*DESCRIPTION OF THE TASK*. For each line of the data that includes the word "test", copy the line.

*** Block opens ***

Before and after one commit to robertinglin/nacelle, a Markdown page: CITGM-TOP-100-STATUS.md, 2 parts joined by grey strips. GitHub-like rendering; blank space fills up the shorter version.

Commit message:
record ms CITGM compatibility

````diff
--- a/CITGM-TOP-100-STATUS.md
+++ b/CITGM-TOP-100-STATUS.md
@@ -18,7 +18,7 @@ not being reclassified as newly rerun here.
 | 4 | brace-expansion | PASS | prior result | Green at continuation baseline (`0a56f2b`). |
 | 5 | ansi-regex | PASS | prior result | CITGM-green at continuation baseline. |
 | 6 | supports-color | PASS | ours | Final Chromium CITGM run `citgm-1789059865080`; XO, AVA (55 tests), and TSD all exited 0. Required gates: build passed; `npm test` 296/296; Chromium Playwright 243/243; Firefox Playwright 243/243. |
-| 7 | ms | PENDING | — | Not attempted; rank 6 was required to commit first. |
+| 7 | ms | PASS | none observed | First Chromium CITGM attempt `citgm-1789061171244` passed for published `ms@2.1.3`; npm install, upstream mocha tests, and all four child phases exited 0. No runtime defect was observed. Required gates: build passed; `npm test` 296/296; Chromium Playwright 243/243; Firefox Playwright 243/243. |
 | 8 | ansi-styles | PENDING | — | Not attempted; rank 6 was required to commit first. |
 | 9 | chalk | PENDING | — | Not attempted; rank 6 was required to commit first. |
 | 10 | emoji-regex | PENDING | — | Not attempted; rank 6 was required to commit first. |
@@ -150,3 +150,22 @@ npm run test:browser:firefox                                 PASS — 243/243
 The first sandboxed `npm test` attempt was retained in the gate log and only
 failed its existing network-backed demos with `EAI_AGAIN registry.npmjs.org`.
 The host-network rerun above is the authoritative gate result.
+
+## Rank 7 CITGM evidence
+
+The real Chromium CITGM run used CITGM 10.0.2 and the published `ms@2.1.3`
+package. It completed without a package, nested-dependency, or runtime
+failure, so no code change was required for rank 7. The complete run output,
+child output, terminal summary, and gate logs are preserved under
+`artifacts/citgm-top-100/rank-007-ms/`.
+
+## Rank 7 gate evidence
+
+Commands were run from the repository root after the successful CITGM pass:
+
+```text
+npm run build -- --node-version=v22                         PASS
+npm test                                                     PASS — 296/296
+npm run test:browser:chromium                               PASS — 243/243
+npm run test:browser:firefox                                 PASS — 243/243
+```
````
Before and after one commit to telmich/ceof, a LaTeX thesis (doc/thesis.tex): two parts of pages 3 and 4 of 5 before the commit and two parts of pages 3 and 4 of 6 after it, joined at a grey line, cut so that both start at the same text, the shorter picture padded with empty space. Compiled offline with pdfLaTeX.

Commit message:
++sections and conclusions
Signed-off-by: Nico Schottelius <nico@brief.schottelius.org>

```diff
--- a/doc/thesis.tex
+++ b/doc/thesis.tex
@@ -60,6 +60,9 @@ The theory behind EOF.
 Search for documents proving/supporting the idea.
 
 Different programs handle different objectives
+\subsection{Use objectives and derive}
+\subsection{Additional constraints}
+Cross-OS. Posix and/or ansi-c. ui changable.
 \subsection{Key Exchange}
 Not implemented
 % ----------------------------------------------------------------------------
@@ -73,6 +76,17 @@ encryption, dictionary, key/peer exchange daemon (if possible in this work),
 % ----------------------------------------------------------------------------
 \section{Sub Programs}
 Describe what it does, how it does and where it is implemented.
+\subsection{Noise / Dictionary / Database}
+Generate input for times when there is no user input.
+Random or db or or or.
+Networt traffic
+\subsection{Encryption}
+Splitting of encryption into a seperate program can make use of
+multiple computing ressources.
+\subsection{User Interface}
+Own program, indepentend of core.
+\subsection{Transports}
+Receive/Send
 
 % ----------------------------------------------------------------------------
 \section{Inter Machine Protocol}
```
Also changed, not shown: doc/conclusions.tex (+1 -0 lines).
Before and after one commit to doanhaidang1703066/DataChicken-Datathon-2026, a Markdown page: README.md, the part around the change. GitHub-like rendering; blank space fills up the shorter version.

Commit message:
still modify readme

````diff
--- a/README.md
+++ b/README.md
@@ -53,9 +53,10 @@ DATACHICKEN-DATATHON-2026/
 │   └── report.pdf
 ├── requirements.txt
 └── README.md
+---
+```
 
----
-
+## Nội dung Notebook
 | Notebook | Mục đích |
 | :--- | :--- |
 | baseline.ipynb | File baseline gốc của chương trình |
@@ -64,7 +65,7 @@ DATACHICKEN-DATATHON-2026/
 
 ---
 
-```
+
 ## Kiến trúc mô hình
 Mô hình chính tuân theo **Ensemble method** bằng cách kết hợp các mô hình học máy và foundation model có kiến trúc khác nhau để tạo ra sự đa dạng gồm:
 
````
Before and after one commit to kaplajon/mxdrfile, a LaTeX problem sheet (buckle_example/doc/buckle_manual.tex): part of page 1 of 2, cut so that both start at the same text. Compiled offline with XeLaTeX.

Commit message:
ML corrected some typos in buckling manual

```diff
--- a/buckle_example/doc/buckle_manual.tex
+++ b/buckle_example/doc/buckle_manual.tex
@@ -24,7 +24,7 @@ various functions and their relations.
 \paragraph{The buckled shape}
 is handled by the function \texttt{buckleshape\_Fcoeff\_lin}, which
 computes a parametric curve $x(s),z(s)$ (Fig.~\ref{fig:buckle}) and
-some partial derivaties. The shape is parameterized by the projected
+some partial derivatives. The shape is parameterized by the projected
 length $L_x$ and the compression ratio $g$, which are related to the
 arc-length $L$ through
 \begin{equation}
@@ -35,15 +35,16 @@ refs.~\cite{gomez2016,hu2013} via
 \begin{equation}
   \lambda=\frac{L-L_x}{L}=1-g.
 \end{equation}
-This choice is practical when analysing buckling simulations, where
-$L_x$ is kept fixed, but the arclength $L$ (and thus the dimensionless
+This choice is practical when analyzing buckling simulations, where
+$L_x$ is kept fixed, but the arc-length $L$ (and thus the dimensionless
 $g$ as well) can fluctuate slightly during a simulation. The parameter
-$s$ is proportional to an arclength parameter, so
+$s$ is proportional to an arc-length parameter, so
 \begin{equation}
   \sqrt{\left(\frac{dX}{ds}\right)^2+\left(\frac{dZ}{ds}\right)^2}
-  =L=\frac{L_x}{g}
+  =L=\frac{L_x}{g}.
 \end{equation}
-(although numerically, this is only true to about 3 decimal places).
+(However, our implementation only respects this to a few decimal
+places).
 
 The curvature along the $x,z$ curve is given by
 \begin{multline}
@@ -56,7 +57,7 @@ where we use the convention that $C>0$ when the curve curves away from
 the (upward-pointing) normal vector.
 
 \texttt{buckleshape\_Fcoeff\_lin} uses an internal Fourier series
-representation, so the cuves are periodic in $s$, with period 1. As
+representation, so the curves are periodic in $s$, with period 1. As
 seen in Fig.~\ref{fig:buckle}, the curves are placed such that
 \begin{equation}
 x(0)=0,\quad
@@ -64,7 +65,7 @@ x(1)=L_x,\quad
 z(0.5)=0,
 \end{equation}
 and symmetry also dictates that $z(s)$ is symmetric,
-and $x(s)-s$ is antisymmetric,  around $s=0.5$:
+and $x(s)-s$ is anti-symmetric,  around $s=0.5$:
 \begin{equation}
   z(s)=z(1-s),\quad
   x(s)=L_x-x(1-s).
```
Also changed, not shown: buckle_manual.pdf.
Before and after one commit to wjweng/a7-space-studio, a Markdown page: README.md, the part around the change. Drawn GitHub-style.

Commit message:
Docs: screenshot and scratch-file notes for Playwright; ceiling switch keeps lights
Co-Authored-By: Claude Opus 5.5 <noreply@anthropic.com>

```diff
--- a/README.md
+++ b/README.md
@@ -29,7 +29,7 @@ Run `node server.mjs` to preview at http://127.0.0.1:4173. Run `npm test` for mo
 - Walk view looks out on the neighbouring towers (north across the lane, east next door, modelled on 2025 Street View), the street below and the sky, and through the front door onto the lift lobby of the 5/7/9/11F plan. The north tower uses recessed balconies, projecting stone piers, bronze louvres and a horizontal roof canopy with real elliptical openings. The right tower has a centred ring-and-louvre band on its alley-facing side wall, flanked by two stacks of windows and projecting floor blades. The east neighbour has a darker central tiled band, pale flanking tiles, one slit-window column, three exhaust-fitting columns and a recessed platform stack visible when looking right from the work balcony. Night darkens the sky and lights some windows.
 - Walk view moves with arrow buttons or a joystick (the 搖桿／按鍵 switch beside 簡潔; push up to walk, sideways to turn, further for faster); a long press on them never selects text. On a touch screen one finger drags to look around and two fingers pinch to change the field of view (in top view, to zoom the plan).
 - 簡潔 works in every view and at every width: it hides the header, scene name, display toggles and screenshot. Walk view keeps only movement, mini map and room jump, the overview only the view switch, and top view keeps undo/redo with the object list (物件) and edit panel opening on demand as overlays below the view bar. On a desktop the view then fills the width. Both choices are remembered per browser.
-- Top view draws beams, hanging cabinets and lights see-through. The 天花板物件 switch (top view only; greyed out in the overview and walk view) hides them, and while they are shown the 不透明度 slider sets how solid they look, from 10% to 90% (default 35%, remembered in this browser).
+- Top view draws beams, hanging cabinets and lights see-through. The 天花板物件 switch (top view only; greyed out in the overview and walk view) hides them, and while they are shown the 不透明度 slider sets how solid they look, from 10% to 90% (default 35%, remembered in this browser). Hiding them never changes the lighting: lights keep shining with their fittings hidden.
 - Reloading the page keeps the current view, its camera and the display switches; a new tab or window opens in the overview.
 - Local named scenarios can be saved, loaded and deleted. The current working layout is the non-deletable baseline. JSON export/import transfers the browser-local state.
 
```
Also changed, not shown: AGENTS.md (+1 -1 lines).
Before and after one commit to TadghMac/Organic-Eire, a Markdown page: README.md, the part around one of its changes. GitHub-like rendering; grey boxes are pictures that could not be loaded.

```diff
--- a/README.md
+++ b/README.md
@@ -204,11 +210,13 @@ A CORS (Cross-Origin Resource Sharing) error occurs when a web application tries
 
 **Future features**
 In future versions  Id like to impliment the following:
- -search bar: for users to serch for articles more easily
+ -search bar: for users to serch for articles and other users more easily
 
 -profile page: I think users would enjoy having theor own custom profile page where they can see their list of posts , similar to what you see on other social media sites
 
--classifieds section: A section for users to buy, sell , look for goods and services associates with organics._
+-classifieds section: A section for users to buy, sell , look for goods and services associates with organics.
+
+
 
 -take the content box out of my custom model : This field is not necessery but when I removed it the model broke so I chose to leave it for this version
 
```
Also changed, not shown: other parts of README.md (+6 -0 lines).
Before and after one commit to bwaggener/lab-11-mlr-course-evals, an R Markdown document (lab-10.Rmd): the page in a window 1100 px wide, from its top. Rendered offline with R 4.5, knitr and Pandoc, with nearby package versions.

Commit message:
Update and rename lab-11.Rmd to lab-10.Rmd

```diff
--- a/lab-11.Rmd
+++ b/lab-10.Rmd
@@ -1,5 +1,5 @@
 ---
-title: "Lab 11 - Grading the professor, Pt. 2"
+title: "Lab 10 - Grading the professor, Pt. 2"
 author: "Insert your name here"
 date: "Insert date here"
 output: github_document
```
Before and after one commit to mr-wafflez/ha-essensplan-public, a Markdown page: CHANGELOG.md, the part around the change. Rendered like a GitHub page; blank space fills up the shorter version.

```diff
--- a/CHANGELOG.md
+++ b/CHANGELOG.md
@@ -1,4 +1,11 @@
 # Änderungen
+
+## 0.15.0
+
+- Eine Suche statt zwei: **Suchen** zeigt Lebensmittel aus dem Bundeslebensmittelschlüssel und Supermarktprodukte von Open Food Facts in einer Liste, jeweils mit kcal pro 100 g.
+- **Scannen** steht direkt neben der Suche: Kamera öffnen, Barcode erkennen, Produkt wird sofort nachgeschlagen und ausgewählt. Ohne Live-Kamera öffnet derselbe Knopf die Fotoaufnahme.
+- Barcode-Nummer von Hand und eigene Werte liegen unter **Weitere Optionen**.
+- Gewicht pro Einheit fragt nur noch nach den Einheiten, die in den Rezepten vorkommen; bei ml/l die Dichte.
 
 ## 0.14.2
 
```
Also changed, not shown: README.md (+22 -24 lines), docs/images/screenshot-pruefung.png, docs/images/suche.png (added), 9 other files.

*** Block closes ***

*TASK SOLUTION*.
 | 6 | supports-color | PASS | ours | Final Chromium CITGM run `citgm-1789059865080`; XO, AVA (55 tests), and TSD all exited 0. Required gates: build passed; `npm test` 296/296; Chromium Playwright 243/243; Firefox Playwright 243/243. |
+| 7 | ms | PASS | none observed | First Chromium CITGM attempt `citgm-1789061171244` passed for published `ms@2.1.3`; npm install, upstream mocha tests, and all four child phases exited 0. No runtime defect was observed. Required gates: build passed; `npm test` 296/296; Chromium Playwright 243/243; Firefox Playwright 243/243. |
@@ -150,3 +150,22 @@ npm run test:browser:firefox                                 PASS — 243/243
 The first sandboxed `npm test` attempt was retained in the gate log and only
+npm test                                                     PASS — 296/296
+npm run test:browser:chromium                               PASS — 243/243
+npm run test:browser:firefox                                 PASS — 243/243
@@ -29,7 +29,7 @@ Run `node server.mjs` to preview at http://127.0.0.1:4173. Run `npm test` for mo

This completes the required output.